I would take a belly shot, but the aforementioned is a problem. Hospital attire bring new meaning to the term “backless gown”. Another reason is because my face is horribly puffy from not moving around enough.
On the baby front, I have nothing new to report. Which is good. I’m still pregnant today, at 21 weeks plus 1 day (yes, when one is likely to deliver a preemie, one counts their pregnancy in weeks AND days.) They have a saying, that 1 day in the belly saves 3 days in the NICU, so I am thankful for every day that baby stays put.
Hospitals: All Rest and No Sleep
What is it with hospitals making it impossible to sleep for more than an hour at a time?
Every 30-60 minutes last night, I was up doing one of the following: having my temperature and/or blood pressure taken, turning off the BP cuff alarm, fumbling around in the dark looking for the phone and squinting at the dry-erase board to find the nurse’s number so I could ask her to please turn off the IV pump alarm (because the call buttons on my bed do.not.work, and why oh why manufacturers of medical equipment, does the incessant beeping not automatically alert the nurses so they can change the fluids or medicine or whatever without it being up to the patient to notify them over and over all night?), and at one point, a PA from the NICU came into my room at around 11 and woke me up to talk to me about what to expect with a premature baby.
That couldn’t have waited until the next morning?
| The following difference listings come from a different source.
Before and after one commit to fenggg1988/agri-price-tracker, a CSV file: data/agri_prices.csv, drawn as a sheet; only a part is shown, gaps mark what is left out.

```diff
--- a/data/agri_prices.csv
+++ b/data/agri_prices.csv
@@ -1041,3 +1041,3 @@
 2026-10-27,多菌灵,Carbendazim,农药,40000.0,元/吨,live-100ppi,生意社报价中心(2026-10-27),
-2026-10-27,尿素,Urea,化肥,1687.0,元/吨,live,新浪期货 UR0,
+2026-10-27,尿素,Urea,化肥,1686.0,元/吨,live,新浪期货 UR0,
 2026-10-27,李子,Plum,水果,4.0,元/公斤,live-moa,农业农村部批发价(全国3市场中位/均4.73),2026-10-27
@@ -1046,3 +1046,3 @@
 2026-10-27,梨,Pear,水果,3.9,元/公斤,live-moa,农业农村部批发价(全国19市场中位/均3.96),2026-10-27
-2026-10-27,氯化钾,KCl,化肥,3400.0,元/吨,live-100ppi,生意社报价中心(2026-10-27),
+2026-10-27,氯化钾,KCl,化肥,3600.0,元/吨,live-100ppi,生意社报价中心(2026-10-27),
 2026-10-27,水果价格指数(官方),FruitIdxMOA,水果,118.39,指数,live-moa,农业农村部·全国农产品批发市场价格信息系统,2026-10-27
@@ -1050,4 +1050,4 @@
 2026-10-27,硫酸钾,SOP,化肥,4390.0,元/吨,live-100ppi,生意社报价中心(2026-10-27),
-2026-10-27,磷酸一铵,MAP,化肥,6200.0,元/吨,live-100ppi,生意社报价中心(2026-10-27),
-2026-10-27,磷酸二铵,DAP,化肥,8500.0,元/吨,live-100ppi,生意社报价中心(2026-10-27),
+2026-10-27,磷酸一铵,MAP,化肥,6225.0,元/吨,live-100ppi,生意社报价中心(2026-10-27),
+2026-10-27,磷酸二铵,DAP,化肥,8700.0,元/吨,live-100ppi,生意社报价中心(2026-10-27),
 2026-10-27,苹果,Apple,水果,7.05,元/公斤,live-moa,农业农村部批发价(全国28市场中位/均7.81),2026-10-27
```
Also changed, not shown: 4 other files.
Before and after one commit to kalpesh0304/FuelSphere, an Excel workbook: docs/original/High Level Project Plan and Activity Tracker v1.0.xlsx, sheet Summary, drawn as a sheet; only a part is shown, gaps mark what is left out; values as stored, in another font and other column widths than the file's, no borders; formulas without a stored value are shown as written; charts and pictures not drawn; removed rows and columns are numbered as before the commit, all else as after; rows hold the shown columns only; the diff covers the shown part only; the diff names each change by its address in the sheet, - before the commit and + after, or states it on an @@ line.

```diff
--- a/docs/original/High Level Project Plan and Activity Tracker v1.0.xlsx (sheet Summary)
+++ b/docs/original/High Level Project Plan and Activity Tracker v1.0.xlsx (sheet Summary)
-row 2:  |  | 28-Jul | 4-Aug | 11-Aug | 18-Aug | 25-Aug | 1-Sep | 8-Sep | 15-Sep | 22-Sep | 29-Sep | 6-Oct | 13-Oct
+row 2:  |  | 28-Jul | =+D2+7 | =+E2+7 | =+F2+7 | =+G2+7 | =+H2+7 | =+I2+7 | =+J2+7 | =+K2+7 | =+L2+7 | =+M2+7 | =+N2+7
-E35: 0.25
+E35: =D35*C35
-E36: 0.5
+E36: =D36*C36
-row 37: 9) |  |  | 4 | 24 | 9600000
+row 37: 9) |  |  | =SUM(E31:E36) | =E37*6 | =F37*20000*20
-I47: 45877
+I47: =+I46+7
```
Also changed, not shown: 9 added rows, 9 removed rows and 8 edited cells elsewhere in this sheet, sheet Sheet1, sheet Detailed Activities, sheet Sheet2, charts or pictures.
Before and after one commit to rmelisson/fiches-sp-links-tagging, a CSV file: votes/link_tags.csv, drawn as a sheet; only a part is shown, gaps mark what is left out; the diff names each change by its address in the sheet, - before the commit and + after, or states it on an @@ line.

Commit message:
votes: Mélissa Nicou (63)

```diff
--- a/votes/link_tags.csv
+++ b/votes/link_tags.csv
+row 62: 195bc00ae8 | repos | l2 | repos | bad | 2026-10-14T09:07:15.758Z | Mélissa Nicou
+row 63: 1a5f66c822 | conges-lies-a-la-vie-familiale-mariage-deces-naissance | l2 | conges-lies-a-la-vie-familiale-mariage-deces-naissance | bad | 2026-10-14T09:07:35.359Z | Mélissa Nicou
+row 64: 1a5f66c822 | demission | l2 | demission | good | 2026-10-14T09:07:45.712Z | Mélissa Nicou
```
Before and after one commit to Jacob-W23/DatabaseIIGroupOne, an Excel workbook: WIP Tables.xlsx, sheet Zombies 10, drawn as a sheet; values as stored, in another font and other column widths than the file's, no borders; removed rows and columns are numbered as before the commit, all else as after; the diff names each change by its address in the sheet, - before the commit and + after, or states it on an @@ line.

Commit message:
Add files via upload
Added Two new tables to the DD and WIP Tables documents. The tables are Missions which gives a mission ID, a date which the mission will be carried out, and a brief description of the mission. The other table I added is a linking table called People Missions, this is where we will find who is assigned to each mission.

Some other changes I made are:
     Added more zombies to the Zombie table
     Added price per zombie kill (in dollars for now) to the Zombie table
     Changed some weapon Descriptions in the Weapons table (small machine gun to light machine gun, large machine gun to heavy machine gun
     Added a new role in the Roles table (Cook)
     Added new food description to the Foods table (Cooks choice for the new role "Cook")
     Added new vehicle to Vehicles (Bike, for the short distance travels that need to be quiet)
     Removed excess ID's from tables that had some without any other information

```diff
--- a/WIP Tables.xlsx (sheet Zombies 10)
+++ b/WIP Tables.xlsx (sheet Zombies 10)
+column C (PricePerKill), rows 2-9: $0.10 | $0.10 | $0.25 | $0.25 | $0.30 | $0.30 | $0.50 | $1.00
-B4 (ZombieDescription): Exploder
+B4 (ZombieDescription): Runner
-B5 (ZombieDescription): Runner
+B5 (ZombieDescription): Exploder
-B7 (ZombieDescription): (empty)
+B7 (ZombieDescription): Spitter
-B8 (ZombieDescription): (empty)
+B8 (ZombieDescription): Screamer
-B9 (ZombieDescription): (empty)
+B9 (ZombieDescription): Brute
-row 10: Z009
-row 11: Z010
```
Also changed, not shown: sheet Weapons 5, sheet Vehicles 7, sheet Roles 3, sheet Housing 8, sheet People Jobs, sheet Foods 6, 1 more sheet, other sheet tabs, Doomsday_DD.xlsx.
She didn’t tell me one thing I didn’t already know from my reading, and worse she had absolutely no sense of humor atall.
Add to that, one nurse came in to close my blinds, informing me that there was a tornado watch in the area. Lovely.
The good news is, tomorrow they remove my IV so I can move around. Thus will commence my exercise routine. And my new nurse took pity on me and is retrieving me some panties (so I can wear a pad!).
Yes, you know your priorities in life have changed dramatically when having someone remove a needle from your arm and supplying you with mesh Granny panties make it a good day!
(You didn’t know that ruptured moms aren’t usually allowed to wear undies? Indeed. We have to suffer the indignity of rising to use the bathroom and trying not to leak baby pee all down our legs and onto the floor on the way.)
Bless this nurse.
Despite my many complaints, I’m very happy to be here. pPROM babies come very fast, and often under emergency situations (cord prolapse/compression, placenta abruption, infection, precipitous labor due to baby’s tiny size, etc). I’m just where I need to be, and I have far less anxiety about my little one.